When model Ashley Graham shared a photo of herself using Mbrio with her millions of Instagram followers, more than 1,700 people left comments, Jonathan said. Taylor Brooke Boyd, wife of country music star Craig Wayne Boyd, also has used it.
Mbrio made entertainment and fitness website PopSugar’s list of “Must Have” products last fall, Jonathan said.
Since Mbrio’s launch six months ago, even more women have used it to bond with their babies. The device, which costs $29.95, can be used with wireless or wired earbuds. It’s available on the Mbrio website. The Klingers declined to give sales figures.
Some expectant mothers say they feel their babies kicking while the tunes play, but their babies quiet down during the pauses between tracks. That makes sense, because unborn babies begin to hear at 18 weeks’ gestation, and respond to sounds at 25 weeks, according to the Mayo Clinic.
Kristi Szabo, 39, of Painesville, created a playlist for her son Dawson, who was born in January.
“Music is very important to me and holds so much meaning to me in many milestones in my life,” Szabo wrote in an email. “I wanted to share that love and commemorate the pregnancy of Dawson with music.”
Mbrio user Heidi Malleske of Fairview Park is wearing the adapters while taking walks and doing low-impact exercises during her pregnancy.
“I have read the research on how amazing music can be for a baby's development in the womb,” Malleske wrote in an email. “So I figured, why not do anything I could to help improve that?"
That research suggests that music helps stimulate certain areas of an unborn baby’s brain.
A study published in the medical journal Neural Plasticity in 2019 examined the research on fetal and neonatal processing of music. It found evidence that the ability of newborns to respond to music is influenced by sounds they were exposed to during the last trimester.
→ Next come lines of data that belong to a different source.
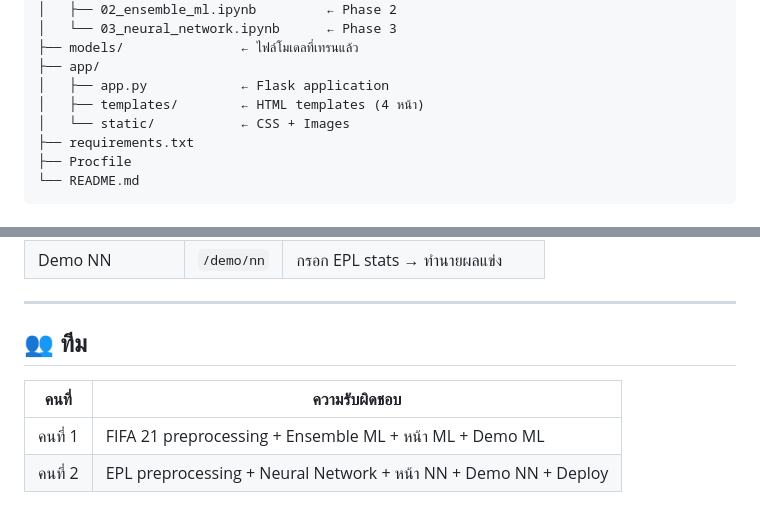
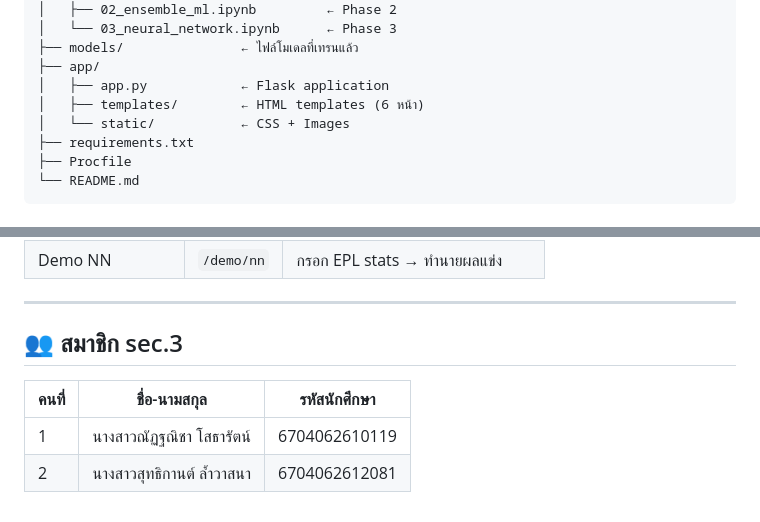
Before and after one commit to 6704062610119/ISproject, a Markdown page: README.md, 2 parts joined by grey strips. GitHub-like rendering.

```diff
--- a/README.md
+++ b/README.md
@@ -18,7 +18,7 @@ football_ml/
 ├── models/               ← ไฟล์โมเดลที่เทรนแล้ว
 ├── app/
 │   ├── app.py            ← Flask application
-│   ├── templates/        ← HTML templates (4 หน้า)
+│   ├── templates/        ← HTML templates (6 หน้า)
 │   └── static/           ← CSS + Images
 ├── requirements.txt
 ├── Procfile
@@ -151,9 +151,9 @@ git push
 
 ---
 
-## 👥 ทีม
+## 👥 สมาชิก sec.3
 
-| คนที่   | ความรับผิดชอบ                                                   |
-| ------- | --------------------------------------------------------------- |
-| คนที่ 1 | FIFA 21 preprocessing + Ensemble ML + หน้า ML + Demo ML         |
-| คนที่ 2 | EPL preprocessing + Neural Network + หน้า NN + Demo NN + Deploy |
+| คนที่ |       ชื่อ-นามสกุล       |   รหัสนักศึกษา   |
+|-----|-----------------------|----------------|
+|  1  |  นางสาวณัฏฐณิชา โสธารัตน์ | 6704062610119 |
+|  2  | นางสาวสุทธิกานต์ ล้ำวาสนา | 6704062612081 |
```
A 2017 controlled trial published in Complementary Therapies in Clinical Practice suggested music improves the vital signs of pregnant women during the third trimester, and increases fetal heart rates.
Julianne Klinger wasn’t able to use Mbrio with either of her two pregnancies, because the development process took years. Initially, the Klingers used money from family and friends to fund Mbrio Technologies, and kept their jobs.
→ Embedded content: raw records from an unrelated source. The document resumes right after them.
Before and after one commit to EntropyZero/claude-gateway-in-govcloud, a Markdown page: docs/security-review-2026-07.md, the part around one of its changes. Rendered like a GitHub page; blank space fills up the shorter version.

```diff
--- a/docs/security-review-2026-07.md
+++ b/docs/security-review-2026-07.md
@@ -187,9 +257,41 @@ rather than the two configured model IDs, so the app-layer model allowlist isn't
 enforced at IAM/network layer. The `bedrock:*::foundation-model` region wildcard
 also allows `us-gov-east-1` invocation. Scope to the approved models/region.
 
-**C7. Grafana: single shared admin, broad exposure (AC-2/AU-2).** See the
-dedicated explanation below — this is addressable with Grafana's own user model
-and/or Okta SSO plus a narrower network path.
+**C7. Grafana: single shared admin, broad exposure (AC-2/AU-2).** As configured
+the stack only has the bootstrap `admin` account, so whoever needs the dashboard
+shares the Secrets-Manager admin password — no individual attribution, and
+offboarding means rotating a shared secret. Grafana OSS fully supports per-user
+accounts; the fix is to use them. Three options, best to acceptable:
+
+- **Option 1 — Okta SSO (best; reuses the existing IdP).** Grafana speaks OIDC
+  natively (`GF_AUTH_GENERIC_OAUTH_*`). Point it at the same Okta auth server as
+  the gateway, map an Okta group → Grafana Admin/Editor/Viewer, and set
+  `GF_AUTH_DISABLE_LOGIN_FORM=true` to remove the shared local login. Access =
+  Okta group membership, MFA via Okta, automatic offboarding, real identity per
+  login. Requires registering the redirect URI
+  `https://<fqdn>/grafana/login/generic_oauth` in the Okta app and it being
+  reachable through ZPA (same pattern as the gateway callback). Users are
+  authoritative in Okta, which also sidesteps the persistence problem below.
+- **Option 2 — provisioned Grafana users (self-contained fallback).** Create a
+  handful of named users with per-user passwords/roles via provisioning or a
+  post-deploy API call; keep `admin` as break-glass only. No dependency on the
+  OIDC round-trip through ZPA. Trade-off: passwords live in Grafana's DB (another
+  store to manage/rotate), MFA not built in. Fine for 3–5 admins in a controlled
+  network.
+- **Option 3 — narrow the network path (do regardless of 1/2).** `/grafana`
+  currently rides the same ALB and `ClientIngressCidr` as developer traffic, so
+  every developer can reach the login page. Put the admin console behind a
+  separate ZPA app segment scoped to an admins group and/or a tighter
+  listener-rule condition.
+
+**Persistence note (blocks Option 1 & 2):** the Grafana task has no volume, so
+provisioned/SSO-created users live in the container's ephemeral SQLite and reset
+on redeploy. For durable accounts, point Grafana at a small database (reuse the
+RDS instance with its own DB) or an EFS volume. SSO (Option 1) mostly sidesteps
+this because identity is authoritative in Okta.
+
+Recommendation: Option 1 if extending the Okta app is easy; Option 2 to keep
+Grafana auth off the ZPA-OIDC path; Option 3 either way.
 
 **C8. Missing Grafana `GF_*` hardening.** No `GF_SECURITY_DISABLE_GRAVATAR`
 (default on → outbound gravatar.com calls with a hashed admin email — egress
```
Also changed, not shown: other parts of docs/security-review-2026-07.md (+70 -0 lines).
Now, a thriving Mbrio Technologies is their full-time gig.
The couple met while Julianne was in business school in Chicago; Jonathan was working for a startup and traveling between Britain and the United States. They married in Julianne’s hometown of Kansas City, Missouri, in 2004.
The Klingers lived in Paris and Britain, then moved back to the United States in 2007 to take jobs in marketing and engineering in Silicon Valley and New York.
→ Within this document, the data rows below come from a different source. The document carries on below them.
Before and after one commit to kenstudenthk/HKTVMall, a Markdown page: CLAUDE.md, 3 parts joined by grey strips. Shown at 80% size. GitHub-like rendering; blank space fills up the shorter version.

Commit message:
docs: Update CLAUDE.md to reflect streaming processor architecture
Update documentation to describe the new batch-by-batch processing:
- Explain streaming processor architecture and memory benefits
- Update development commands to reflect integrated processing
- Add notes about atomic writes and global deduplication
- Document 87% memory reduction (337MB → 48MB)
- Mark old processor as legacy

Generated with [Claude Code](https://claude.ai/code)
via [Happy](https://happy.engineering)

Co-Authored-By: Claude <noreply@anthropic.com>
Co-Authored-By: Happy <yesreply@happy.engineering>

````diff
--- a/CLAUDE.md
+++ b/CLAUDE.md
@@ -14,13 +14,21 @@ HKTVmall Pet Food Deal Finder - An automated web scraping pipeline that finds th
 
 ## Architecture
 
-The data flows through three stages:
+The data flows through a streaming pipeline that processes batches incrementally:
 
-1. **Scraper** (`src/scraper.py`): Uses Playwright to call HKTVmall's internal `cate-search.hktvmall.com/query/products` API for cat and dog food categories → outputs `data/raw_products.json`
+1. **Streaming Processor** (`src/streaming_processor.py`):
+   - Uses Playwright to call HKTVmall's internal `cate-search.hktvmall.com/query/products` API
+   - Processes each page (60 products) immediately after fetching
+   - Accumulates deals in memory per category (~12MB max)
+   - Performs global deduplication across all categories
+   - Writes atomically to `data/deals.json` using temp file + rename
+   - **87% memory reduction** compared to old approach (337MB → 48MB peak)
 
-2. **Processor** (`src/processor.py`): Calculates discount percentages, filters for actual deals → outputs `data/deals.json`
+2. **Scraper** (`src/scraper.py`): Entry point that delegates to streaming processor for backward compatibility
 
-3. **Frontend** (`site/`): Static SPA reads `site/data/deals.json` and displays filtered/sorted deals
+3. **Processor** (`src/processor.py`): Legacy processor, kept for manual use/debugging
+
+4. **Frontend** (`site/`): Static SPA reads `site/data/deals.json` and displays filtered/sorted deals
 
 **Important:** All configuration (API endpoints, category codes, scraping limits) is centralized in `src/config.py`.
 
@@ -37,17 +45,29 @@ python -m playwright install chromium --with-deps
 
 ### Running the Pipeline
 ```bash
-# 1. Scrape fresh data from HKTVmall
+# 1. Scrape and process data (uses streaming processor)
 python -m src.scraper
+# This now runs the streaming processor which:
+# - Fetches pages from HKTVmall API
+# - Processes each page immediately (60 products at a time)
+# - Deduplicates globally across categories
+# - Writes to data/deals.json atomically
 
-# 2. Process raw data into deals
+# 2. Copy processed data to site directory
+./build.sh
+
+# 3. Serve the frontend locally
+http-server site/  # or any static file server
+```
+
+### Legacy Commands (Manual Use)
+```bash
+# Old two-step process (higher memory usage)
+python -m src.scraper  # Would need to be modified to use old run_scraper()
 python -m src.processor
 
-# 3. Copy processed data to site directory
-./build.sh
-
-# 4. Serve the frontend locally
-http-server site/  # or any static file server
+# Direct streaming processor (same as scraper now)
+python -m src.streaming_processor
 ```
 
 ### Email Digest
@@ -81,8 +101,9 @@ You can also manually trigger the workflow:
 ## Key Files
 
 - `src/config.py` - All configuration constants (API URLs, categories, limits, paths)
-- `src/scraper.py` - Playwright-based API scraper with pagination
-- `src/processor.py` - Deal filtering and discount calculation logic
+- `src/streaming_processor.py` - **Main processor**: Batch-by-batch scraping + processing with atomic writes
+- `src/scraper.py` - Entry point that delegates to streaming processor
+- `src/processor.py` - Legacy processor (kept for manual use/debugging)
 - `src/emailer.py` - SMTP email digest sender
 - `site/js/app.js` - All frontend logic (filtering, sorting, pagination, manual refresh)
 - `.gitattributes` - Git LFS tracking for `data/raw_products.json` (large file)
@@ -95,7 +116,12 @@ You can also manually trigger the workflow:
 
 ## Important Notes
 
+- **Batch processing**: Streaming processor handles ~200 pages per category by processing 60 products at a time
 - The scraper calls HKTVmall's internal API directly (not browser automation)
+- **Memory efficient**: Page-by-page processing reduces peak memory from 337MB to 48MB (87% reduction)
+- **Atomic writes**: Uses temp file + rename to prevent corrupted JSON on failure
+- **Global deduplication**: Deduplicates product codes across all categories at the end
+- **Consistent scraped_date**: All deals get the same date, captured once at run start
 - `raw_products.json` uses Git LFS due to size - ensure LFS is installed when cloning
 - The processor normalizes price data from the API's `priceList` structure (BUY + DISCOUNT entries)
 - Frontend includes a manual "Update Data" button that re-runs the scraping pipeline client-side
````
The couple moved to Cleveland in 2015 for Jonathan’s former position running marketing, research and development for a Cleveland-based business.
They found a welcoming startup environment in Ohio. Last year, Mbrio Technologies won $100,000 in a pitch competition run by Glide, which offers assistance to entrepreneurs in Northeast Ohio.
Mbrio components are made overseas and assembled at Christie Lane Industries, a nonprofit organization in Norwalk, Ohio, that provides employment for adults with developmental disabilities.
Having access to a 3-D printer at Sears think[box], a maker space at Case Western Reserve University for students, entrepreneurs and not-for-profit organizations, allowed the company to make prototype earbud adapters at low cost.
“Being in Cleveland has been phenomenal,” Jonathan said.